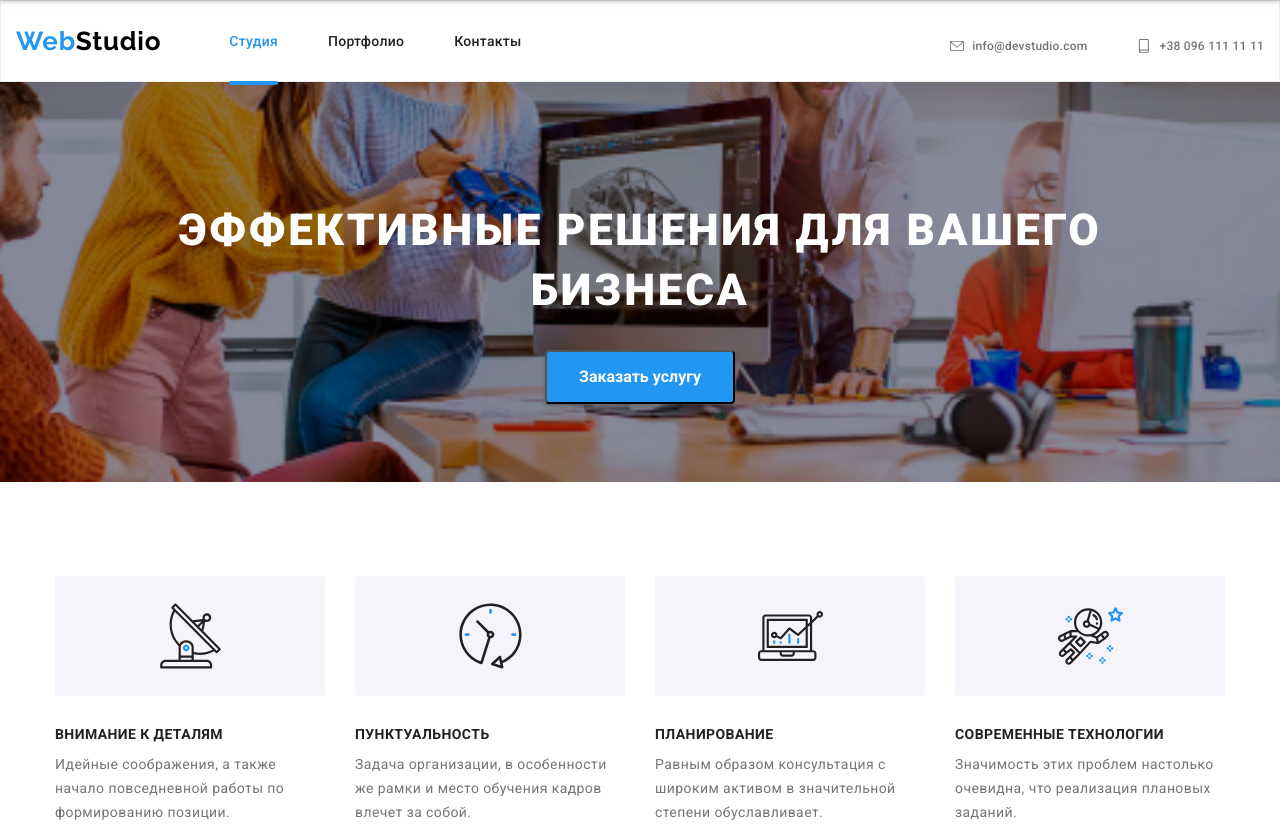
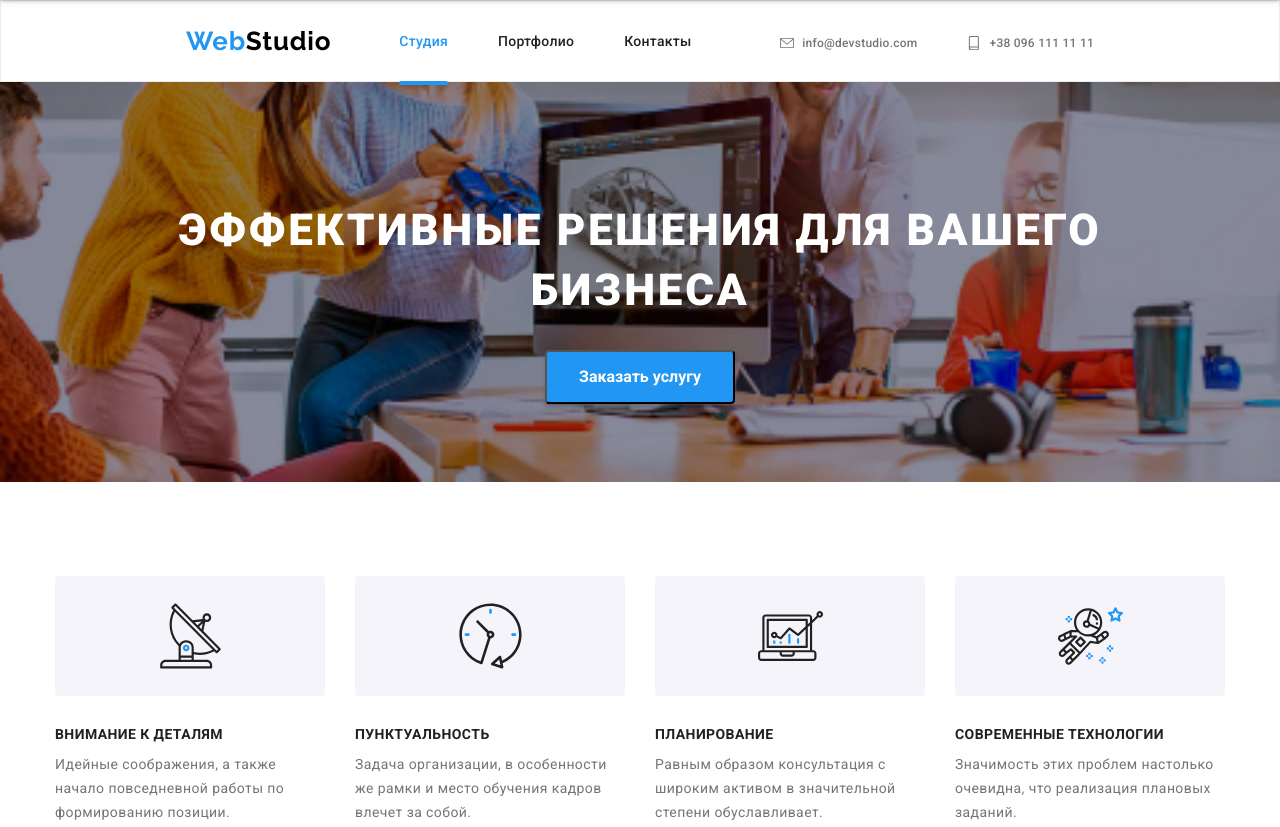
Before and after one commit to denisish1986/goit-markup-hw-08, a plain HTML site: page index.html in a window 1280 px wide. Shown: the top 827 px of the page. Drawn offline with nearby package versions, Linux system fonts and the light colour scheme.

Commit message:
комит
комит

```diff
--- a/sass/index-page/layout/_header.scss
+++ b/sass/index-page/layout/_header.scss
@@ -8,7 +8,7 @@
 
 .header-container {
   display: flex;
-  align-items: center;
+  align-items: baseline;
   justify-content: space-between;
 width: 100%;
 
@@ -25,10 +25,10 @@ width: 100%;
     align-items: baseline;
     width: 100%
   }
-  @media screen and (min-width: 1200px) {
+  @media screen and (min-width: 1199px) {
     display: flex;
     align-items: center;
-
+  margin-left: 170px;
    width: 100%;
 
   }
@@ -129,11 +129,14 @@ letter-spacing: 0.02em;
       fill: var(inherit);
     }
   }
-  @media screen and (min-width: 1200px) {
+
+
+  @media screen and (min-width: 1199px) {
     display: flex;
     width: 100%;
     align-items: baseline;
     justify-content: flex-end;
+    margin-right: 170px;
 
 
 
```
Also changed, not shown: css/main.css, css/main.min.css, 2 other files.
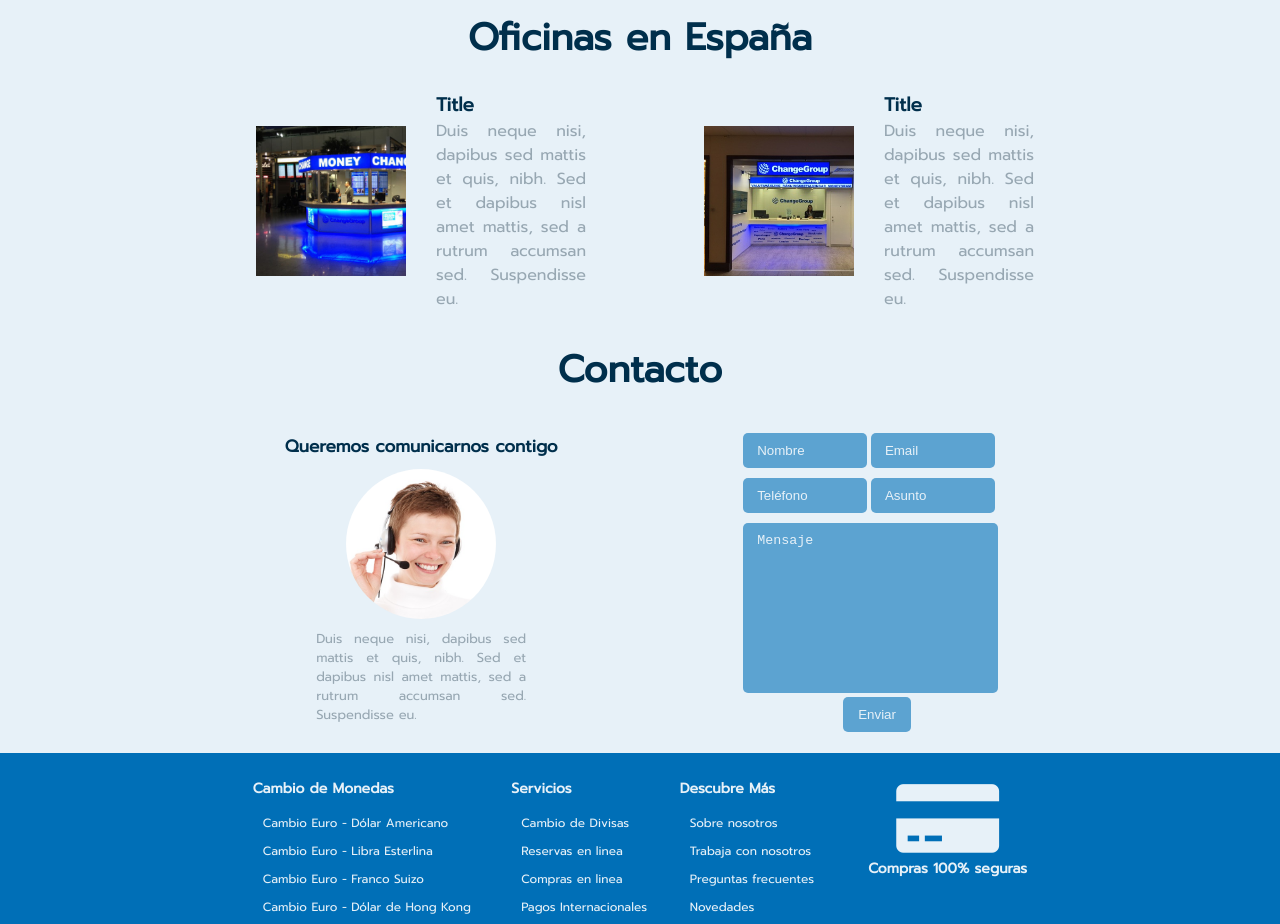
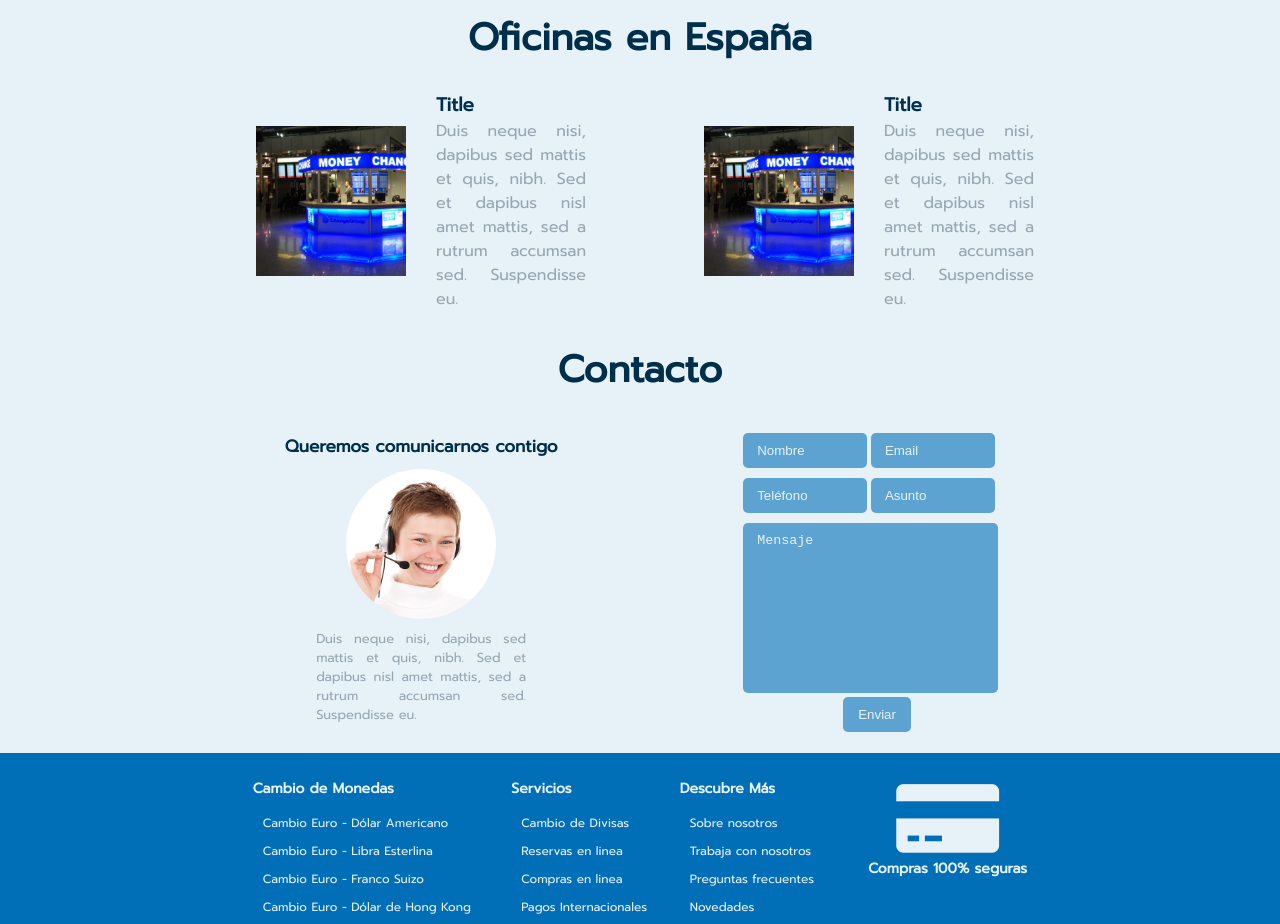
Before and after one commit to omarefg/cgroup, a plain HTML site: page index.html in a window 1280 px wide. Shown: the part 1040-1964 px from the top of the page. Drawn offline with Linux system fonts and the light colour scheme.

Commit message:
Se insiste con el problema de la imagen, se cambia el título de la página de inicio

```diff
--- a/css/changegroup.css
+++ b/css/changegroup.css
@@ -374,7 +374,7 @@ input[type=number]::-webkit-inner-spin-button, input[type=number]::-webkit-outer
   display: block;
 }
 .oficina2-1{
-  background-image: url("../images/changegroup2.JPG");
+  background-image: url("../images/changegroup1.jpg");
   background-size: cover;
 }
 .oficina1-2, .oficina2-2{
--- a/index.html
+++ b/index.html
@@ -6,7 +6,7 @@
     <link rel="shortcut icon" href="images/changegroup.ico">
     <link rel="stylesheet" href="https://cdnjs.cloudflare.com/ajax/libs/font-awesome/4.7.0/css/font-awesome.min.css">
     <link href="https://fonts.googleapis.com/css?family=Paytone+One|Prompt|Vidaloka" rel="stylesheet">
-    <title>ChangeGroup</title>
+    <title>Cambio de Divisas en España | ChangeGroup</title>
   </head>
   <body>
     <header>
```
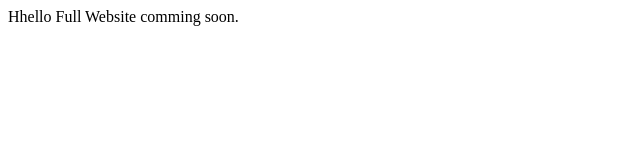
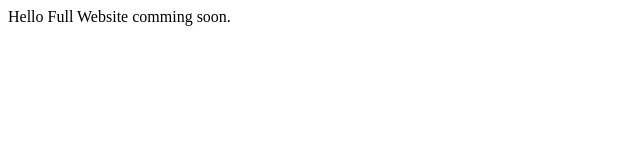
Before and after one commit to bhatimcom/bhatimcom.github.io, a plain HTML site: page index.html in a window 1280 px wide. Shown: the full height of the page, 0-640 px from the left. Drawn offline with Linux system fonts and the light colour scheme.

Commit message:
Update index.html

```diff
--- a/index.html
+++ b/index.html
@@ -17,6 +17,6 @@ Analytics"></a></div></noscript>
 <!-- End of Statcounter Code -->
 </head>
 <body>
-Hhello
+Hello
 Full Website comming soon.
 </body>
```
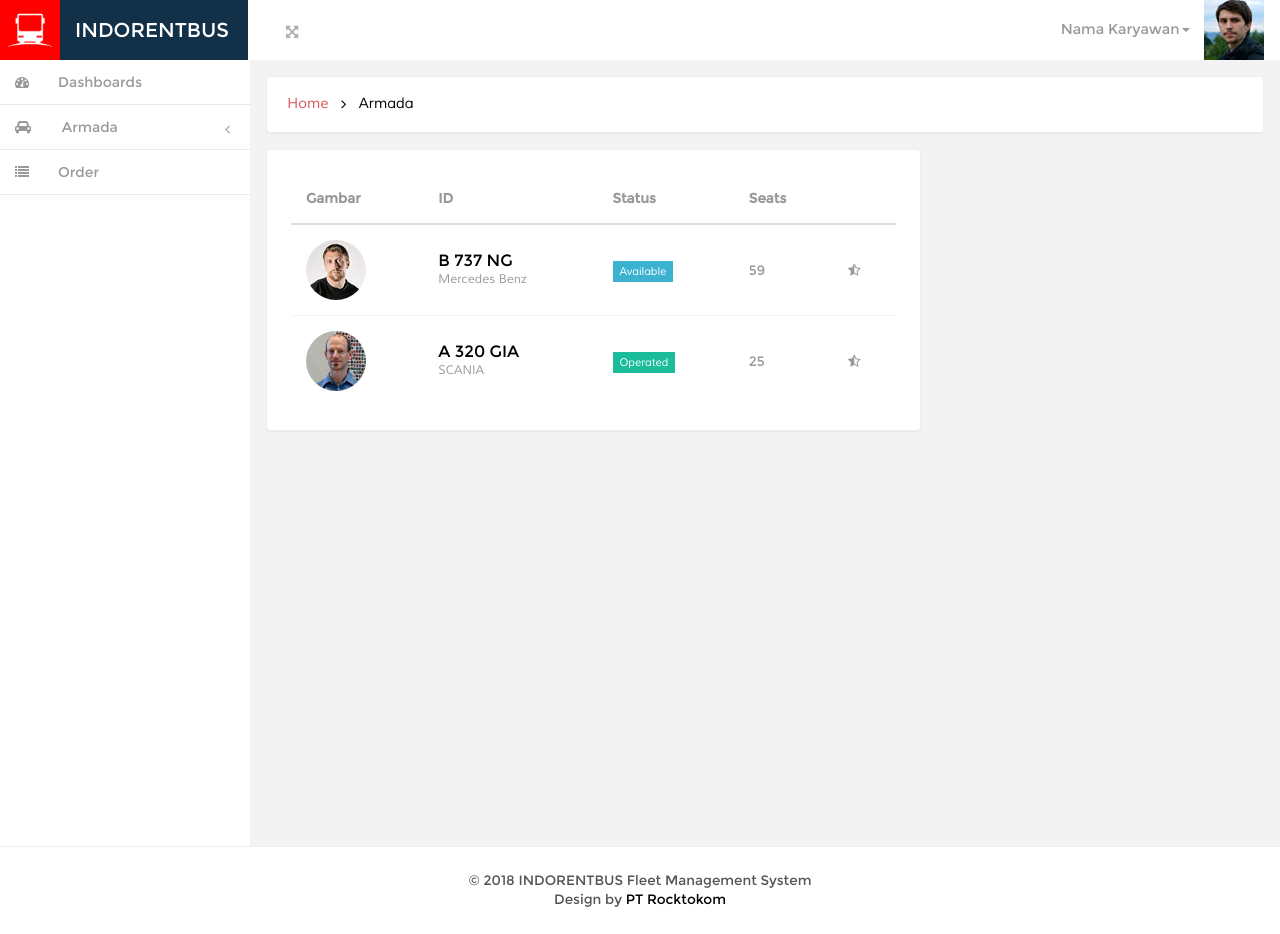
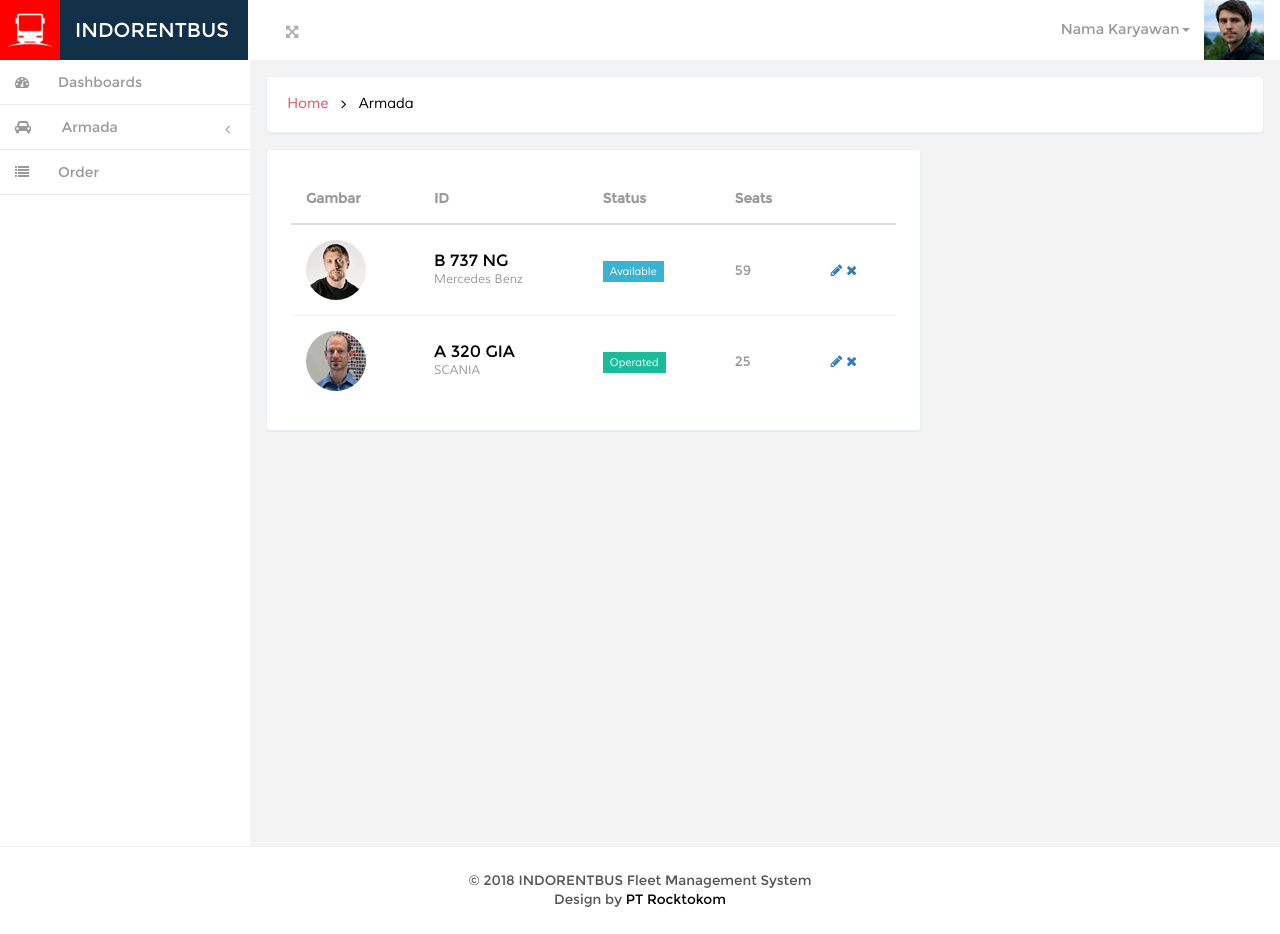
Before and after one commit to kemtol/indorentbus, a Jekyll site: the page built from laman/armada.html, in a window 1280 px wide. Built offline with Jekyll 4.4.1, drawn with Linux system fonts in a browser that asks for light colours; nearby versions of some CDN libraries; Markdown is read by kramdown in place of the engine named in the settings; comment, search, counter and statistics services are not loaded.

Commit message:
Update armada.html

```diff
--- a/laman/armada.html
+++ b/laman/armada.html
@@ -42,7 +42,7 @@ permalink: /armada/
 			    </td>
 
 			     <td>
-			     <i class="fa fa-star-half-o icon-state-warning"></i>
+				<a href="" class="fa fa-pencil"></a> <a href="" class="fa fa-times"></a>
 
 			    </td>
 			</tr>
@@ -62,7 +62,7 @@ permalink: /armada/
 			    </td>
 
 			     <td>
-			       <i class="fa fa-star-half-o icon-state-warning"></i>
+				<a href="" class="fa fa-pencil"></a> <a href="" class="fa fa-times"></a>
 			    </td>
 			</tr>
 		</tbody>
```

EXERCISE PROMPT:
Repeat every line above precisely; pictures do not belong in the copy.

TASK SOLUTION:
Before and after one commit to denisish1986/goit-markup-hw-08, a plain HTML site: page index.html in a window 1280 px wide. Shown: the top 827 px of the page. Drawn offline with nearby package versions, Linux system fonts and the light colour scheme.

Commit message:
комит
комит

```diff
--- a/sass/index-page/layout/_header.scss
+++ b/sass/index-page/layout/_header.scss
@@ -8,7 +8,7 @@
 
 .header-container {
   display: flex;
-  align-items: center;
+  align-items: baseline;
   justify-content: space-between;
 width: 100%;
 
@@ -25,10 +25,10 @@ width: 100%;
     align-items: baseline;
     width: 100%
   }
-  @media screen and (min-width: 1200px) {
+  @media screen and (min-width: 1199px) {
     display: flex;
     align-items: center;
-
+  margin-left: 170px;
    width: 100%;
 
   }
@@ -129,11 +129,14 @@ letter-spacing: 0.02em;
       fill: var(inherit);
     }
   }
-  @media screen and (min-width: 1200px) {
+
+
+  @media screen and (min-width: 1199px) {
     display: flex;
     width: 100%;
     align-items: baseline;
     justify-content: flex-end;
+    margin-right: 170px;
 
 
 
```
Also changed, not shown: css/main.css, css/main.min.css, 2 other files.
Before and after one commit to omarefg/cgroup, a plain HTML site: page index.html in a window 1280 px wide. Shown: the part 1040-1964 px from the top of the page. Drawn offline with Linux system fonts and the light colour scheme.

Commit message:
Se insiste con el problema de la imagen, se cambia el título de la página de inicio

```diff
--- a/css/changegroup.css
+++ b/css/changegroup.css
@@ -374,7 +374,7 @@ input[type=number]::-webkit-inner-spin-button, input[type=number]::-webkit-outer
   display: block;
 }
 .oficina2-1{
-  background-image: url("../images/changegroup2.JPG");
+  background-image: url("../images/changegroup1.jpg");
   background-size: cover;
 }
 .oficina1-2, .oficina2-2{
--- a/index.html
+++ b/index.html
@@ -6,7 +6,7 @@
     <link rel="shortcut icon" href="images/changegroup.ico">
     <link rel="stylesheet" href="https://cdnjs.cloudflare.com/ajax/libs/font-awesome/4.7.0/css/font-awesome.min.css">
     <link href="https://fonts.googleapis.com/css?family=Paytone+One|Prompt|Vidaloka" rel="stylesheet">
-    <title>ChangeGroup</title>
+    <title>Cambio de Divisas en España | ChangeGroup</title>
   </head>
   <body>
     <header>
```
Before and after one commit to bhatimcom/bhatimcom.github.io, a plain HTML site: page index.html in a window 1280 px wide. Shown: the full height of the page, 0-640 px from the left. Drawn offline with Linux system fonts and the light colour scheme.

Commit message:
Update index.html

```diff
--- a/index.html
+++ b/index.html
@@ -17,6 +17,6 @@ Analytics"></a></div></noscript>
 <!-- End of Statcounter Code -->
 </head>
 <body>
-Hhello
+Hello
 Full Website comming soon.
 </body>
```
Before and after one commit to kemtol/indorentbus, a Jekyll site: the page built from laman/armada.html, in a window 1280 px wide. Built offline with Jekyll 4.4.1, drawn with Linux system fonts in a browser that asks for light colours; nearby versions of some CDN libraries; Markdown is read by kramdown in place of the engine named in the settings; comment, search, counter and statistics services are not loaded.

Commit message:
Update armada.html

```diff
--- a/laman/armada.html
+++ b/laman/armada.html
@@ -42,7 +42,7 @@ permalink: /armada/
 			    </td>
 
 			     <td>
-			     <i class="fa fa-star-half-o icon-state-warning"></i>
+				<a href="" class="fa fa-pencil"></a> <a href="" class="fa fa-times"></a>
 
 			    </td>
 			</tr>
@@ -62,7 +62,7 @@ permalink: /armada/
 			    </td>
 
 			     <td>
-			       <i class="fa fa-star-half-o icon-state-warning"></i>
+				<a href="" class="fa fa-pencil"></a> <a href="" class="fa fa-times"></a>
 			    </td>
 			</tr>
 		</tbody>
```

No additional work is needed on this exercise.